[[ Data for analysis, beginning ]]
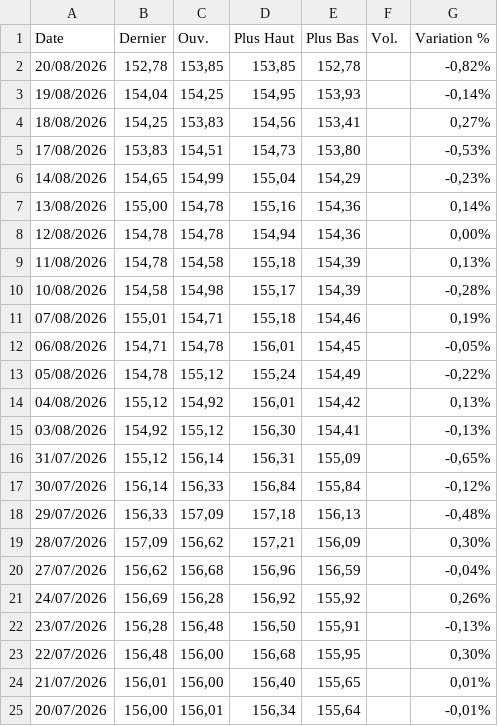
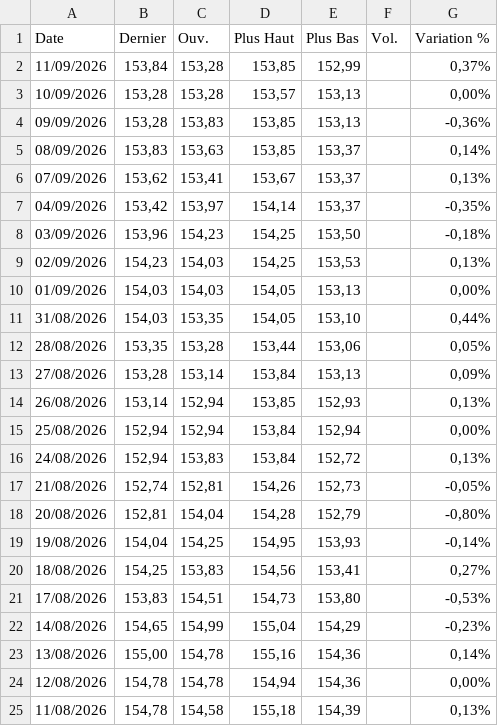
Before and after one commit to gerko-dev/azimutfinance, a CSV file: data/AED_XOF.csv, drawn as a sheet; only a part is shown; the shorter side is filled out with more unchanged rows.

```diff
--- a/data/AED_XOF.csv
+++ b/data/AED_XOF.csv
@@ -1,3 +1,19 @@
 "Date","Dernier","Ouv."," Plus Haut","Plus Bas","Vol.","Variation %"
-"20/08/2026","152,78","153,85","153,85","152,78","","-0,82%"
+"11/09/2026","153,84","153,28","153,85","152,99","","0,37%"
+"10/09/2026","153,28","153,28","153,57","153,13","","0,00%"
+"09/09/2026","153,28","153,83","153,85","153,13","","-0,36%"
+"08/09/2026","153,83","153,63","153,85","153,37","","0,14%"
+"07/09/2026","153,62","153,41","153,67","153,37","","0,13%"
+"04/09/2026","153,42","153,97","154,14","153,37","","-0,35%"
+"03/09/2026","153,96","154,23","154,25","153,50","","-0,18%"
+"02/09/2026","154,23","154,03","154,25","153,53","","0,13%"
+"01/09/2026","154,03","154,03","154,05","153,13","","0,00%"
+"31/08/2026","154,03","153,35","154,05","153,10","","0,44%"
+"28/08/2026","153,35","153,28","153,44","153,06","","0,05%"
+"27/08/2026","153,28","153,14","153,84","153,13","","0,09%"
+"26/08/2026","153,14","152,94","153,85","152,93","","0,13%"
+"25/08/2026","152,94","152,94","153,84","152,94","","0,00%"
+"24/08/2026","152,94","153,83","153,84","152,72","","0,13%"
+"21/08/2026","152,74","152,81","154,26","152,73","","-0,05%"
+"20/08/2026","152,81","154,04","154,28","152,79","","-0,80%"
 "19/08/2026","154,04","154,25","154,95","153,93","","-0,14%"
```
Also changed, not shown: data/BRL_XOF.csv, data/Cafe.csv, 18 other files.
[[ Data for analysis, end ]]
Task objective –
Lines containing the word "shown" must be found in the data above and copied.

Response box –
Before and after one commit to gerko-dev/azimutfinance, a CSV file: data/AED_XOF.csv, drawn as a sheet; only a part is shown; the shorter side is filled out with more unchanged rows.
Also changed, not shown: data/BRL_XOF.csv, data/Cafe.csv, 18 other files.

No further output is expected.